The key wasn’t just providing freedom and autonomy. First, the Finnish schools hired good people. Finland spent years making teaching a high-status job in their society, unlike in America, where teaching is often viewed as a backup career and treated as something that anyone could do (in no small part thanks to poor compensation for the massive work and responsibility being put in). In Finland, teaching is closer to how we view a doctor or lawyer in American society.
Hire good people, get out of their way. Trust them to do their job. Let go of over-controlling.

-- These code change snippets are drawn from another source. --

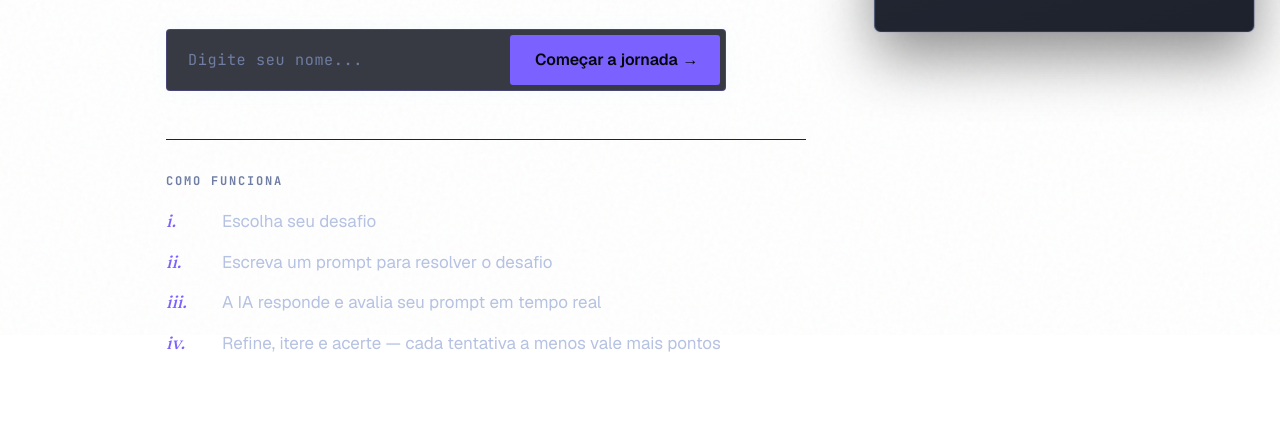
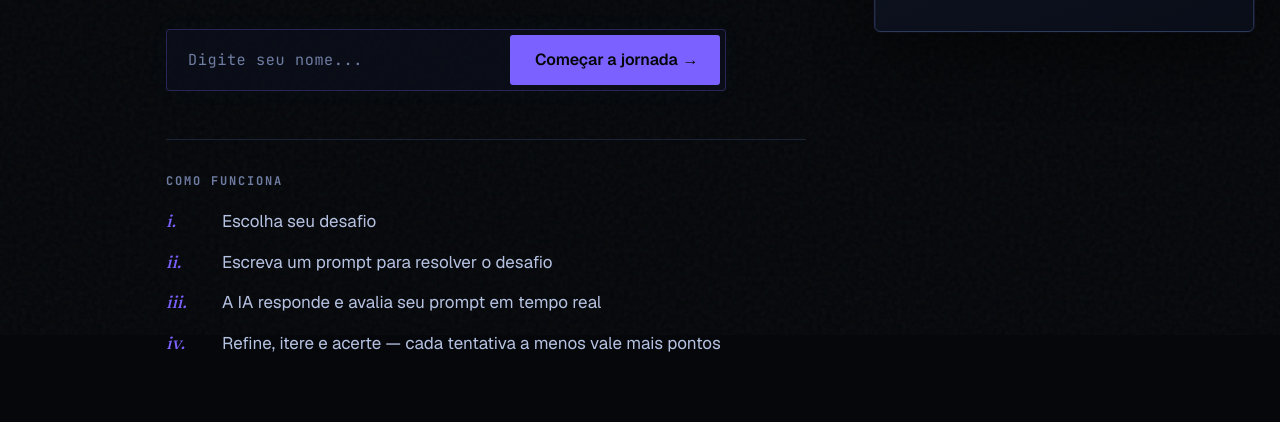
Before and after one commit to pedrohs-cdc/PromptQuest, a website: page PromptQuest/index.html in a window 1280 px wide. Shown: the part 465-887 px from the top of the page. Drawn offline with nearby package versions, Linux system fonts and the light colour scheme.

Commit message:
Fix: restaura fundo escuro do body

```diff
--- a/PromptQuest/style.css
+++ b/PromptQuest/style.css
@@ -67,7 +67,7 @@
 *, *::before, *::after { box-sizing: border-box; margin: 0; padding: 0; }
 html { font-size: 16px; scroll-behavior: smooth; }
 body {
-  background: transparent;
+  background: var(--bg-deep);
   color: var(--text-primary);
   font-family: var(--font-body);
   font-weight: 400;
```
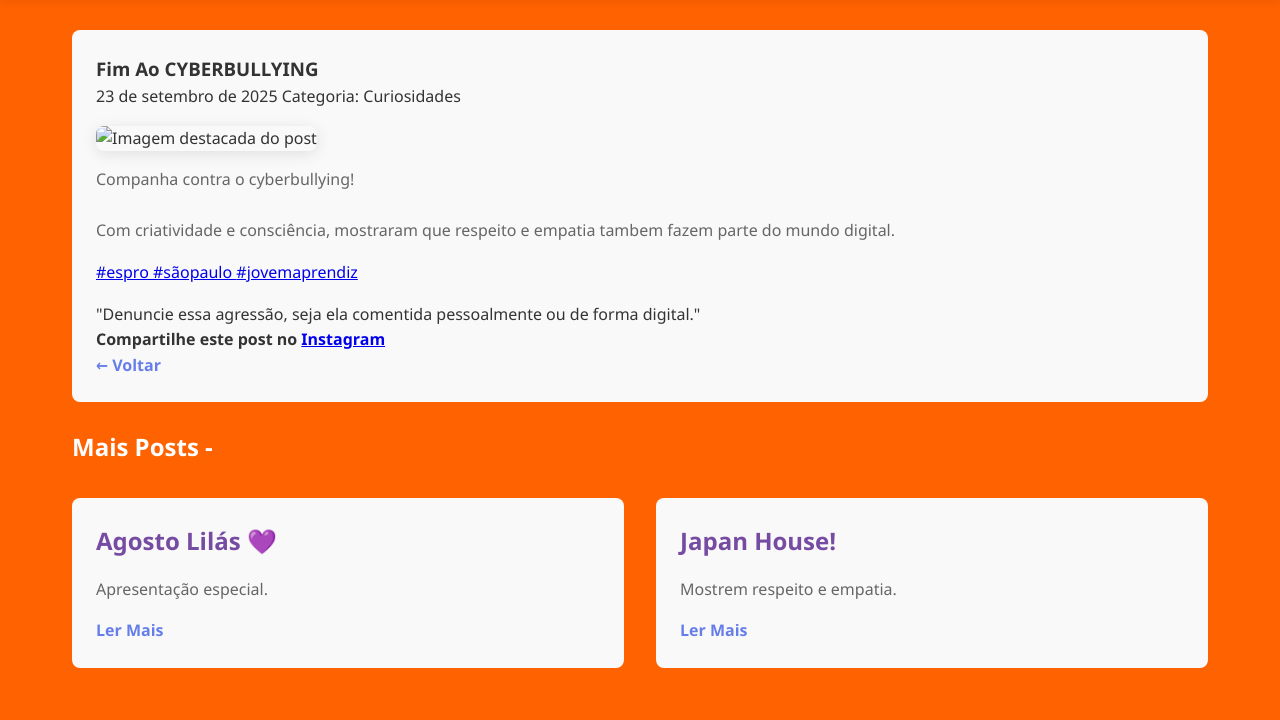
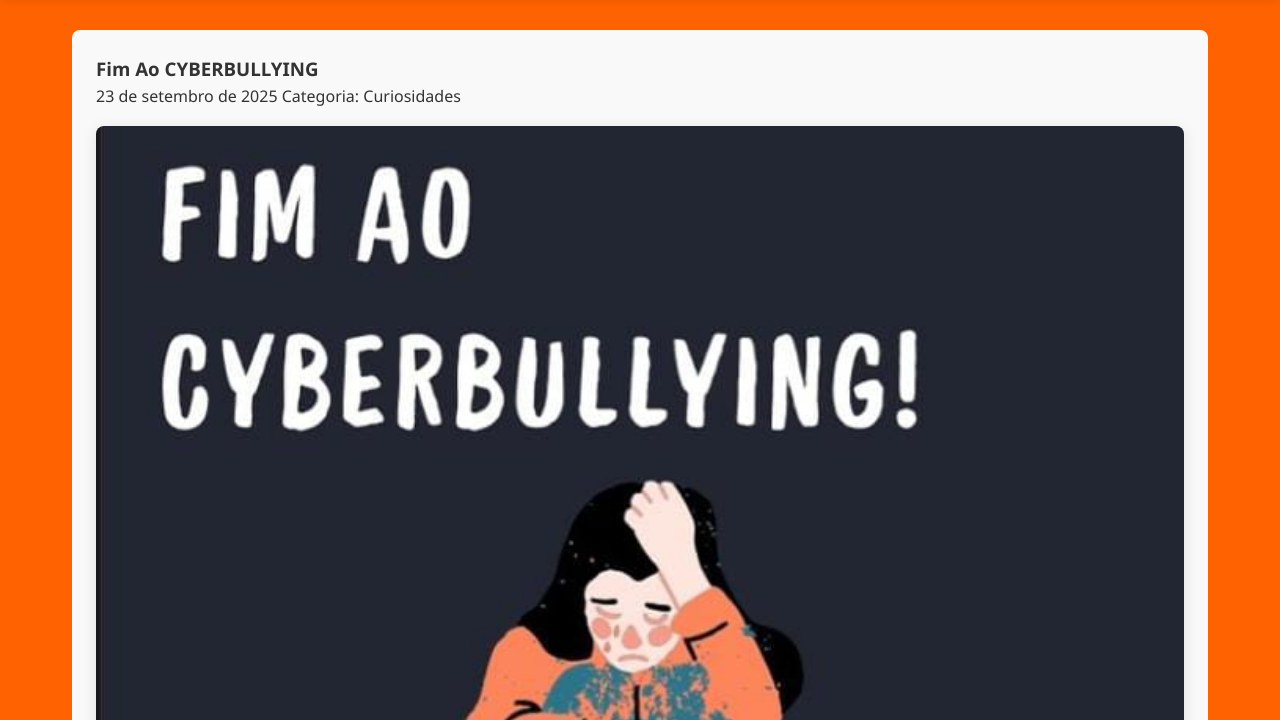
Before and after one commit to ViniciusSimiaoEsc/Raizdobem, a plain HTML site: page post2.html in a window 1280 px wide. Shown: the part 80-800 px from the top of the page. Drawn offline with Linux system fonts and the light colour scheme.

Commit message:
Update post2.html

```diff
--- a/post2.html
+++ b/post2.html
@@ -31,7 +31,7 @@
                 </div>
             </div>
 
-            <img src="images/imagenpost2.jpeg" alt="Imagem destacada do post" class="responsive-image">
+            <img src="imagenpost2.jpeg" alt="Imagem destacada do post" class="responsive-image">
 
             <div class="post-body">
                 <p>Companha contra o cyberbullying! <br><br>
```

Letting go and trusting instead of controlling runs counter to our ingrained ideology, but sometimes letting go is what frees us up to perform our best. Consider elite runner Sara Hall, who set the American Record in the half marathon this winter. Before lining up to race, she let go. After the race, she explained, “We decided instead the goal wasn’t a time but ‘the feeling’…Flying along, stride fluid, flanked by amazing women, loving finally getting a cold day. Sometimes you have to reframe your goal, because I never want to have a goal that’s stealing my peace ripping me out of the present, and keeping me from loving the people in my well.”
Or consider the conundrum that the fastest sprinters on the planet face. If they dig deep and try harder, they actually run slower. As my mentor and the former coach of Carl Lewis Tom Tellez liked to tell me, “To run fast, you need to relax. It should feel easy.” Tellez isn’t the only coach to understand this. Famed coach Bud Winter even put out a book about it, called Relax and Win.
Letting go doesn’t mean that you stop caring. It means you get out of your own way. You let go of the tension and unease. You allow your body and mind to do what it knows how to do. This is no easy feat. It goes against every bone in our body. When something is on the line, when we care about the outcome, the tendency is to try to control every aspect of the endeavor we can. We micromanage, we look over the shoulder of our employees to make sure they are doing it right. But often, all this leads to is more tension. And tension leads to mistakes. It shifts our motivation from being intrinsically driven to a sharp focus on an outcome. And if there’s anything we can learn from decades of research on motivation, it’s that intrinsic motivation is much more powerful over the long haul.
If humans running down a track at upwards of twenty-seven miles per hour have to let go to run faster then maybe it might be the key for you, too. It might seem strange to let go of outcomes or to stop trying so hard. But in athletics and in education, it seems like the best of the best are doing just that. Maybe it’s because it takes a deep-rooted security to let go. Insecurity drives into the false hopes of over-controlling, micro-managing, and over-trying, as if it offers the certainty of improvement. But sometimes it’s better to simply have faith in yourself or your people—the kind that is born out of confidence from knowing that you put in the appropriate preparation—and then let go.
If you enjoyed this post, you'll love our new book Do Hard Things: Why We Get Resilience Wrong and The Surprising Science of Real Toughness!
For a limited time, It's over 30% Off! Get your copy today!